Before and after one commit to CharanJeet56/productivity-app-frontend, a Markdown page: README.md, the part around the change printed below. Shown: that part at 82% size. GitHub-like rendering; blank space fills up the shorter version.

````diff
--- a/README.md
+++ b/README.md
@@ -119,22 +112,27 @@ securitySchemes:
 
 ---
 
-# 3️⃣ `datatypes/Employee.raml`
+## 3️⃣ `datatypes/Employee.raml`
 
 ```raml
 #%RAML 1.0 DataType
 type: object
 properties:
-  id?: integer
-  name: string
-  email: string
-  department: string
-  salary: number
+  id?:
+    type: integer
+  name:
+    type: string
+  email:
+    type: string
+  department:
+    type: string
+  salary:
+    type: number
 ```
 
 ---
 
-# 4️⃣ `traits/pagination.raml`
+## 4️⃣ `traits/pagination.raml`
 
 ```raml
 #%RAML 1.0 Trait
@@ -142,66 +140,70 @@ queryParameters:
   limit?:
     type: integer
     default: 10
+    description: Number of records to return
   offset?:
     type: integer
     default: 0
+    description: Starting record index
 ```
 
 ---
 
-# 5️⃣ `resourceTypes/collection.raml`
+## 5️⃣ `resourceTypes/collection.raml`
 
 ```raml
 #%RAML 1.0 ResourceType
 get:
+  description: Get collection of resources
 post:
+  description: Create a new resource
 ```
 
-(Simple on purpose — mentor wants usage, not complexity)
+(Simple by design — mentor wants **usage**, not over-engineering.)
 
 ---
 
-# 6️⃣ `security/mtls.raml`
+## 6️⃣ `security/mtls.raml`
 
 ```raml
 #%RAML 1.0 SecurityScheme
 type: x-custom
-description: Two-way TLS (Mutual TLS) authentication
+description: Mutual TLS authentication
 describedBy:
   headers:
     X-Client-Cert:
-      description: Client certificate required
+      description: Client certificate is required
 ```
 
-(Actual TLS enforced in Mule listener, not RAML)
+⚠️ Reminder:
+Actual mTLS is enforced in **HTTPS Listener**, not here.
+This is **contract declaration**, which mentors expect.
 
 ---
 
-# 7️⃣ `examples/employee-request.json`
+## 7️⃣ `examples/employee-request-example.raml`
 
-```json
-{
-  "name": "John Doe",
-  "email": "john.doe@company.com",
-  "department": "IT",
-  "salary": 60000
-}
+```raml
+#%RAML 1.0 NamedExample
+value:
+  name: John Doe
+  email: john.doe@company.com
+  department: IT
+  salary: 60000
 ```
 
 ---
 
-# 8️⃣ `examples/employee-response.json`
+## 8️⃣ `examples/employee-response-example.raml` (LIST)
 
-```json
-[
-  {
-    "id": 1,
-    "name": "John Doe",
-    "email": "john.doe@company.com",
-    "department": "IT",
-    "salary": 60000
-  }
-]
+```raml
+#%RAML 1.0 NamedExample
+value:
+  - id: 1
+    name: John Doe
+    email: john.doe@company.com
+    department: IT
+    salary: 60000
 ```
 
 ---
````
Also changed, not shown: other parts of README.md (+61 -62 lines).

++++++++++

How to complete this task:
Could you write out the material above exactly as it appears?

Result:
Before and after one commit to CharanJeet56/productivity-app-frontend, a Markdown page: README.md, the part around the change printed below. Shown: that part at 82% size. GitHub-like rendering; blank space fills up the shorter version.

````diff
--- a/README.md
+++ b/README.md
@@ -119,22 +112,27 @@ securitySchemes:
 
 ---
 
-# 3️⃣ `datatypes/Employee.raml`
+## 3️⃣ `datatypes/Employee.raml`
 
 ```raml
 #%RAML 1.0 DataType
 type: object
 properties:
-  id?: integer
-  name: string
-  email: string
-  department: string
-  salary: number
+  id?:
+    type: integer
+  name:
+    type: string
+  email:
+    type: string
+  department:
+    type: string
+  salary:
+    type: number
 ```
 
 ---
 
-# 4️⃣ `traits/pagination.raml`
+## 4️⃣ `traits/pagination.raml`
 
 ```raml
 #%RAML 1.0 Trait
@@ -142,66 +140,70 @@ queryParameters:
   limit?:
     type: integer
     default: 10
+    description: Number of records to return
   offset?:
     type: integer
     default: 0
+    description: Starting record index
 ```
 
 ---
 
-# 5️⃣ `resourceTypes/collection.raml`
+## 5️⃣ `resourceTypes/collection.raml`
 
 ```raml
 #%RAML 1.0 ResourceType
 get:
+  description: Get collection of resources
 post:
+  description: Create a new resource
 ```
 
-(Simple on purpose — mentor wants usage, not complexity)
+(Simple by design — mentor wants **usage**, not over-engineering.)
 
 ---
 
-# 6️⃣ `security/mtls.raml`
+## 6️⃣ `security/mtls.raml`
 
 ```raml
 #%RAML 1.0 SecurityScheme
 type: x-custom
-description: Two-way TLS (Mutual TLS) authentication
+description: Mutual TLS authentication
 describedBy:
   headers:
     X-Client-Cert:
-      description: Client certificate required
+      description: Client certificate is required
 ```
 
-(Actual TLS enforced in Mule listener, not RAML)
+⚠️ Reminder:
+Actual mTLS is enforced in **HTTPS Listener**, not here.
+This is **contract declaration**, which mentors expect.
 
 ---
 
-# 7️⃣ `examples/employee-request.json`
+## 7️⃣ `examples/employee-request-example.raml`
 
-```json
-{
-  "name": "John Doe",
-  "email": "john.doe@company.com",
-  "department": "IT",
-  "salary": 60000
-}
+```raml
+#%RAML 1.0 NamedExample
+value:
+  name: John Doe
+  email: john.doe@company.com
+  department: IT
+  salary: 60000
 ```
 
 ---
 
-# 8️⃣ `examples/employee-response.json`
+## 8️⃣ `examples/employee-response-example.raml` (LIST)
 
-```json
-[
-  {
-    "id": 1,
-    "name": "John Doe",
-    "email": "john.doe@company.com",
-    "department": "IT",
-    "salary": 60000
-  }
-]
+```raml
+#%RAML 1.0 NamedExample
+value:
+  - id: 1
+    name: John Doe
+    email: john.doe@company.com
+    department: IT
+    salary: 60000
 ```
 
 ---
````
Also changed, not shown: other parts of README.md (+61 -62 lines).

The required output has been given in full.